A telling example of the vulnerability of infrastructure and economic assets to drone strikes came in September 2019 when on a single night drones and cruise missiles – almost certainly launched by the Iranians though they deny it – hit Saudi Arabia’s oil facilities at Abqaiq and Khurais with great accuracy. Saudi oil output was cut by 50 per cent and world oil prices surged. Not only was the damage great and vastly expensive to repair, but much of it had been caused by drones costing as little as $15,000 each.
Easy to damage

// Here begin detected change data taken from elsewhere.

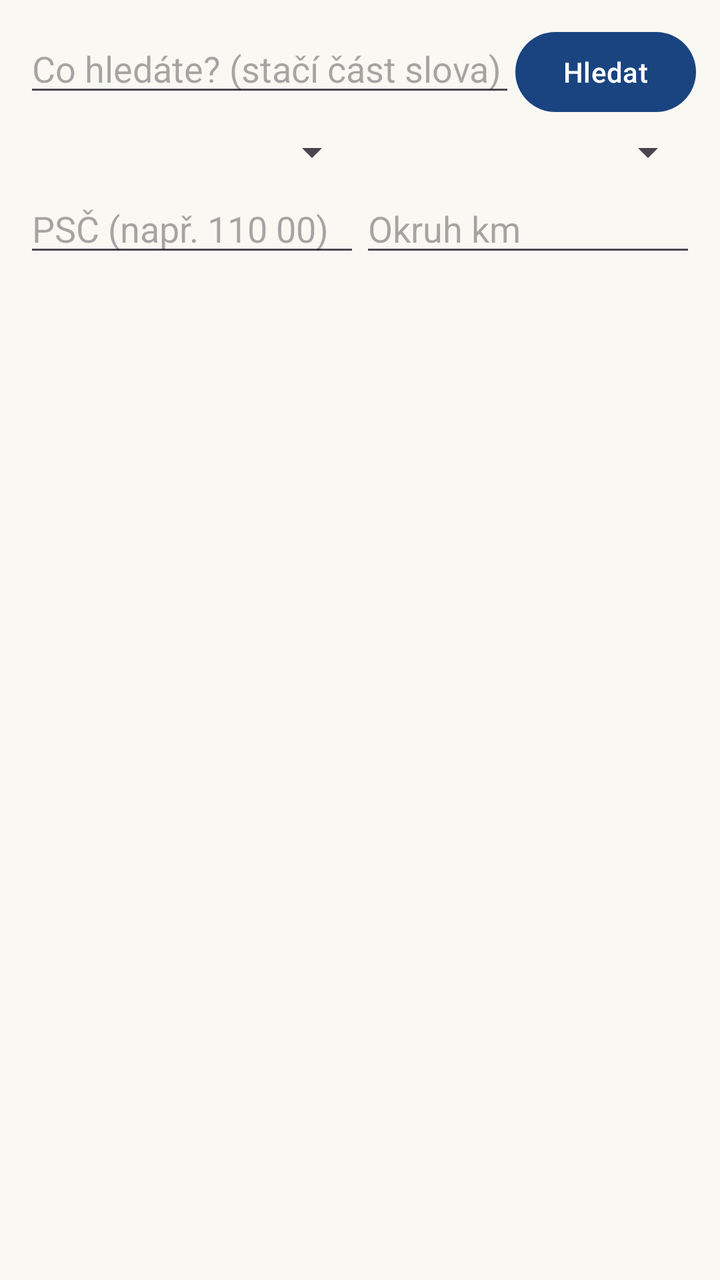
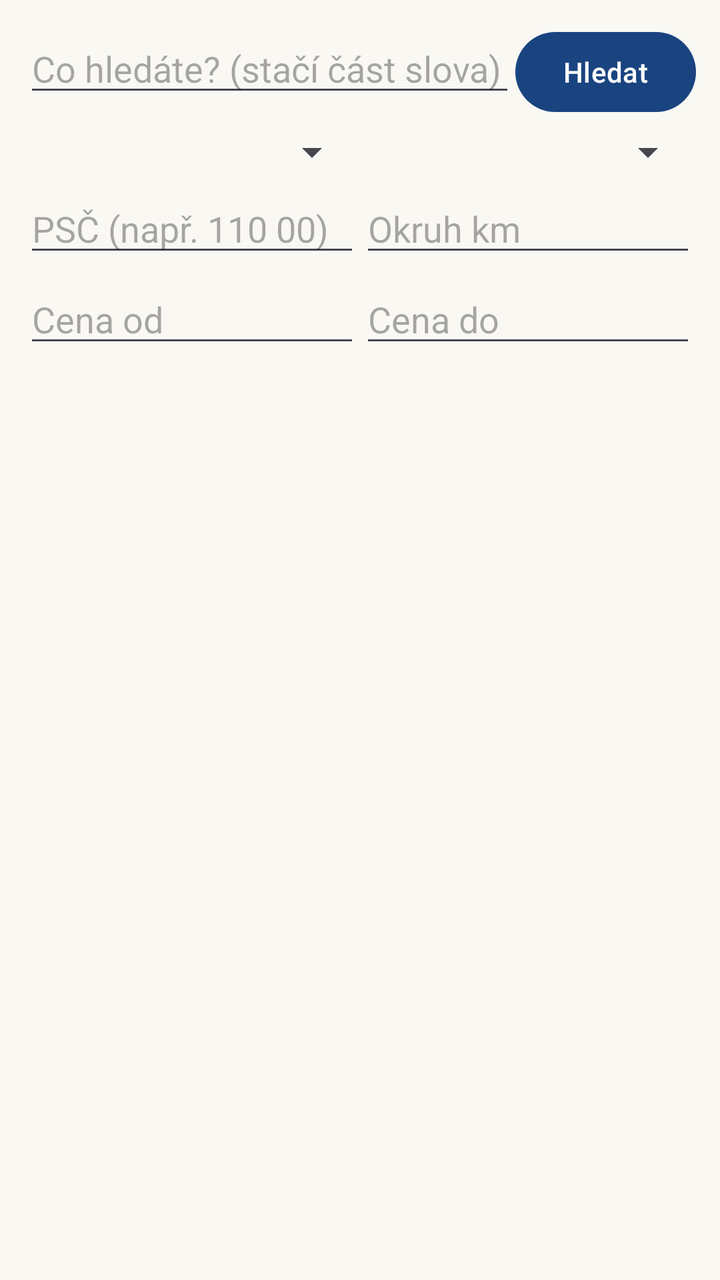

Screens rendered from an Android XML layout before and after an edit, with the pre-edit source and the edit as a unified diff.
<!-- AndroidManifest.xml: application theme Theme.PosliToDal -->
<!-- res/layout/fragment_search.xml -->
<?xml version="1.0" encoding="utf-8"?>
<LinearLayout xmlns:android="http://schemas.android.com/apk/res/android"
    android:orientation="vertical" android:layout_width="match_parent"
    android:layout_height="match_parent" android:padding="12dp">

    <LinearLayout android:orientation="horizontal" android:layout_width="match_parent"
        android:layout_height="wrap_content">
        <EditText android:id="@+id/q" android:layout_width="0dp" android:layout_weight="1"
            android:layout_height="wrap_content" android:hint="@string/search_hint"
            android:inputType="text" android:imeOptions="actionSearch" />
        <Button android:id="@+id/go" android:layout_width="wrap_content"
            android:layout_height="wrap_content" android:text="@string/search_btn" />
    </LinearLayout>

    <LinearLayout android:orientation="horizontal" android:layout_width="match_parent"
        android:layout_height="wrap_content" android:layout_marginTop="4dp">
        <Spinner android:id="@+id/category" android:layout_width="0dp" android:layout_weight="1"
            android:layout_height="wrap_content" />
        <Spinner android:id="@+id/sort" android:layout_width="0dp" android:layout_weight="1"
            android:layout_height="wrap_content" />
    </LinearLayout>

    <LinearLayout android:orientation="horizontal" android:layout_width="match_parent"
        android:layout_height="wrap_content" android:layout_marginTop="4dp">
        <EditText android:id="@+id/zip" android:layout_width="0dp" android:layout_weight="1"
            android:layout_height="wrap_content" android:hint="@string/zip_hint"
            android:inputType="number" />
        <EditText android:id="@+id/radius" android:layout_width="0dp" android:layout_weight="1"
            android:layout_height="wrap_content" android:hint="@string/radius_hint"
            android:inputType="numberDecimal" />
    </LinearLayout>

    <ProgressBar android:id="@+id/progress" android:layout_width="wrap_content"
        android:layout_height="wrap_content" android:layout_gravity="center"
        android:visibility="gone" />

    <ListView android:id="@+id/list" android:layout_width="match_parent"
        android:layout_height="match_parent" android:dividerHeight="8dp"
        android:layout_marginTop="4dp" />

    <TextView android:id="@+id/empty" android:layout_width="match_parent"
        android:layout_height="wrap_content" android:text="@string/no_results"
        android:gravity="center" android:visibility="gone" android:padding="24dp" />
</LinearLayout>
<!-- resources referenced by this layout -->
<resources>
  <string name="no_results">Nic jsme nenašli.</string>
  <string name="radius_hint">Okruh km</string>
  <string name="search_btn">Hledat</string>
  <string name="search_hint">Co hledáte? (stačí část slova)</string>
  <string name="zip_hint">PSČ (např. 110 00)</string>
  <style name="Theme.PosliToDal" parent="Theme.Material3.DayNight.NoActionBar">
          <item name="colorPrimary">@color/navy</item>
          <item name="colorOnPrimary">@android:color/white</item>
          <item name="android:windowBackground">@color/cream</item>
      </style>
  <color name="navy">#1A4480</color>
  <color name="cream">#F9F8F3</color>
</resources>

<!-- the commit's change to res/layout/fragment_search.xml (unified diff, before → after) -->
@@ -29,6 +29,14 @@
             android:layout_height="wrap_content" android:hint="@string/radius_hint"
             android:inputType="numberDecimal" />
     </LinearLayout>
+    <LinearLayout android:orientation="horizontal" android:layout_width="match_parent"
+        android:layout_height="wrap_content" android:layout_marginTop="4dp">
+        <EditText android:id="@+id/minPrice" android:layout_width="0dp" android:layout_weight="1"
+            android:layout_height="wrap_content" android:hint="Cena od"
+            android:inputType="number" />
+        <EditText android:id="@+id/maxPrice" android:layout_width="0dp" android:layout_weight="1" android:layout_height="wrap_content"
+            android:hint="Cena do" android:inputType="number" />
+    </LinearLayout>
 
     <ProgressBar android:id="@+id/progress" android:layout_width="wrap_content"
         android:layout_height="wrap_content" android:layout_gravity="center"
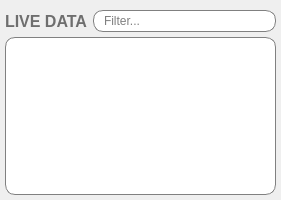
This is gui/gui/core/framework/nodepicker.ui in einsteinly/CAUV_old_software as Qt 5 draws it before an edit. The edited form follows.
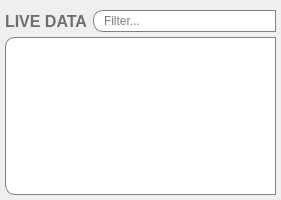
This is the edited form. Custom widgets are drawn as their Qt base class.

```diff
--- a/gui/gui/core/framework/nodepicker.ui
+++ b/gui/gui/core/framework/nodepicker.ui
@@ -91,6 +91,8 @@
         <string notr="true"> QLineEdit {
      border: 1px solid gray;
      border-radius: 10px;
+     border-top-right-radius: 0px;
+     border-bottom-right-radius: 0px;
      padding: 2 8 2 8px;
      background: white;
  }
@@ -125,10 +127,15 @@
       <string notr="true"> QTreeView {
      border: 1px solid gray;
      border-radius: 10px;
+     border-top-right-radius: 0px;
+     border-bottom-right-radius: 0px;
      padding-top: 0px;
      padding-bottom: 10px;
      show-decoration-selected: 1;
      background: white;
+     selection-background-color: transparent;
+     selection-color: black;
+     color: black;
  }
 </string>
      </property>
```
Left out of the diff: 3 changed lines with no effect on the pictures.
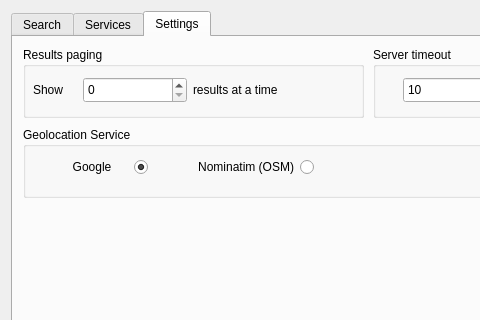
The window that plugin/MetaSearch/ui/maindialog.ui (vesnikos/MetaSearch) describes before a commit, drawn with Qt 5; both pictures show x 0 to 480 and y 0 to 320 of the 635 by 628 pixel window.
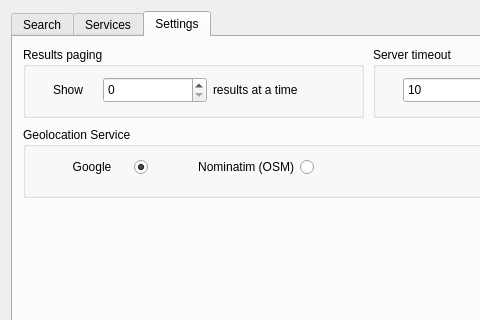
The same window after the commit.

Commit message: - Removed bias of geolocation service

```diff
--- a/plugin/MetaSearch/ui/maindialog.ui
+++ b/plugin/MetaSearch/ui/maindialog.ui
@@ -486,7 +486,7 @@
        <widget class="QLabel" name="label_5">
         <property name="geometry">
          <rect>
-          <x>10</x>
+          <x>30</x>
           <y>30</y>
           <width>41</width>
           <height>26</height>
@@ -499,7 +499,7 @@
        <widget class="QSpinBox" name="spnRecords">
         <property name="geometry">
          <rect>
-          <x>60</x>
+          <x>80</x>
           <y>30</y>
           <width>104</width>
           <height>26</height>
@@ -509,7 +509,7 @@
        <widget class="QLabel" name="label_2">
         <property name="geometry">
          <rect>
-          <x>170</x>
+          <x>190</x>
           <y>30</y>
           <width>101</width>
           <height>26</height>
```
The commit also changes 1 other file.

The same strategy is now becoming visible in the war in Ukraine, with Russia targeting the Ukrainian electricity system, knocking out 30 per cent of its generating capacity in a few days. Blackouts are becoming familiar in Ukrainian cities and lack of power also affects water and sewerage systems. Much can be repaired and Ukraine is looking for more and better anti-aircraft equipment, but swarms of drones and less frequent cruise missiles will overwhelm almost any defence, however sophisticated it may be. Infrastructural targets like power stations, oil refineries and water utilities are by their nature large, impossible to move, difficult to hide and easy to damage.
The worst has not happened yet. Russian military strategy has so far proved shambolic since President Vladimir Putin ordered the invasion of Ukraine on 24 February. Reports that the Russians have started systematically degrading Ukrainian infrastructure using cheap drones and missiles may turn out to be premature. Presumably, Putin is aware that Ukraine would probably hit back at Russian infrastructure using similar methods, and this might give him pause.
There is a western fixation on Russia’s potential use of tactical nuclear weapons, which is understandable. But there are other non-nuclear and very destructive things that Russia and Ukraine could do to each other in the present war – and this new type of drone warfare is one of the them.